- Endometrial: to find possible causes of bleeding in the uterus.
- Renal: to clarify the kidneys’ state or the cause of the existing damage. In addition, it is used to observe the possibilities of transplant rejection.
- Abdominal: to test if a lump is malignant.
- Bone: used to diagnose infections or bone cancer.
- Bone marrow: diagnostic tool for leukemia.
- Breast: when it is necessary to analyze a lump in the breast and determine if there is cancer.
- Lymphatic: it is performed if swollen lymph nodes appear.
- Muscle: it is very useful to identify muscle infections or vascular conditions.
- Nervous: the degree of nerve involvement can be observed through a small sample.
- Cutaneous: auxiliary in the detection of skin cancer.
- Testicular: its use is determined for cases of infertility or suspicion of testicular cancer.
- Thyroid: it is useful to analyze nodules in the thyroid gland and its origin.
- Hepatic: used in the diagnosis of cancer, hepatitis C, cirrhosis, and infections. It is also used to find signs of transplant rejection.
- Pulmonary: a biopsy is obtained by means of bronchoscopy when malformations have been observed in an imaging test and it is necessary to clarify their type.
The technique indicated for each biopsy depends on how accessible is the place from which the sample is to be obtained, but needles are generally used, since they are minimally invasive and the procedure is outpatient. But if a biopsy of a hard-to-reach area is required, a surgery in a hospital will be necessary to obtain the biopsy.
You will only feel a little discomfort when you have a needle biopsy, but in a surgical biopsy, be it open or minimally invasive, the use of anesthetics will be necessary.
At the end of the procedure, the pain will remain for a few days at the place where the biopsy was taken, so you will be prescribed painkillers to reduce the pain.
- Damage to surrounding organs of the biopsy area.
Our Clinical Laboratory offers a service integrated by a multidisciplinary group of health professionals that support clinical diagnosis, whose purpose is to provide the tools that allow the doctor to integrate the information to study, prevent, diagnose, and provide the best treatment.
Related centers and departments:
- Navari GF, Ortíz IMC, Zúñiga LDS. Técnicas de marcaje con guía ultrasonográfica y mastográfica previas a la obtención de biopsia de mama por escisión. Ginecol Obstet Mex. 2009;77(06):261-269.
- Vargas-Vallejo MP, Álvarez-Solís RM, Juárez-Quintal M, et al. Factores clínicos predictores de malignidad en biopsia de ganglios cervicales en pediatría. Rev Med Inst Mex Seguro Soc. 2007;45(4):389-394.
- Flores TJE, Varela HPE, Hernández LJM, et al. Biopsias de próstata en pacientes de más de 80 años. ¿Vale la pena?. Rev Mex Urol. 2005;65(4):248-252.

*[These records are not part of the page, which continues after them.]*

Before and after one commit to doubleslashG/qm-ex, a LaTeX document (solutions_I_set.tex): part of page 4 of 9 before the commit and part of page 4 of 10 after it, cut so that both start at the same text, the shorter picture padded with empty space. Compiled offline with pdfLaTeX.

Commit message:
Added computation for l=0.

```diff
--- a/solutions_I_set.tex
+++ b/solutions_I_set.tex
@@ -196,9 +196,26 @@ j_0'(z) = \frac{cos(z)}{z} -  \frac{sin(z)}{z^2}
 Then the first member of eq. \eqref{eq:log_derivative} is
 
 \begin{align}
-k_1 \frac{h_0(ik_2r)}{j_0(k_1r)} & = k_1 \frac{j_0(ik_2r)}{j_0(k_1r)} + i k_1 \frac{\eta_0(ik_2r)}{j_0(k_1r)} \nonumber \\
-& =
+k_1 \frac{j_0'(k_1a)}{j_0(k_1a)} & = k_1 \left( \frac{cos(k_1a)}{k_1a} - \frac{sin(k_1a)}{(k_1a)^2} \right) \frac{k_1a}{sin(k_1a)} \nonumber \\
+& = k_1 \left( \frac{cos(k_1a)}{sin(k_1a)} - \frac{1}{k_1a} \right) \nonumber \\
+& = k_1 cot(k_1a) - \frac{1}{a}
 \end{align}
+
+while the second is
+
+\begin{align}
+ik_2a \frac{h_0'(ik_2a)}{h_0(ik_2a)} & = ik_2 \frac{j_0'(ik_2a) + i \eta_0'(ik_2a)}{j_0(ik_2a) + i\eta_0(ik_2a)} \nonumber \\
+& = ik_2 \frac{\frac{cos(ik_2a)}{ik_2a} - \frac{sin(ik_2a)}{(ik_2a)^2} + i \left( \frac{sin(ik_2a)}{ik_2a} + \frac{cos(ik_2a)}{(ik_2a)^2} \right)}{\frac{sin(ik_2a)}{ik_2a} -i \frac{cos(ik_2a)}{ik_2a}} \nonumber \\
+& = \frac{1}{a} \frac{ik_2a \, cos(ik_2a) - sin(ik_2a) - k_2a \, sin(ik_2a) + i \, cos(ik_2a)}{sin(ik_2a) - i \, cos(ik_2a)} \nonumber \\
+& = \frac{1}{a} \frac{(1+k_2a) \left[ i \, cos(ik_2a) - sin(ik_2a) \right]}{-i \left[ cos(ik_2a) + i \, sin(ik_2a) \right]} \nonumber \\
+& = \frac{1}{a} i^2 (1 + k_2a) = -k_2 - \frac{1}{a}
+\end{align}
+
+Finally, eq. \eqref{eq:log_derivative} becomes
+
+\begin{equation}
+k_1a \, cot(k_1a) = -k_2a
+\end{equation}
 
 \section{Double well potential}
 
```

- Pérez GK, Fuentes VE. Biopsia pulmonar en la enfermedad pulmonar difusa por minitoracotomía o cirugía torácica videoasistida. Revista Cubana de Cirugía. 2020;59(4):1-9.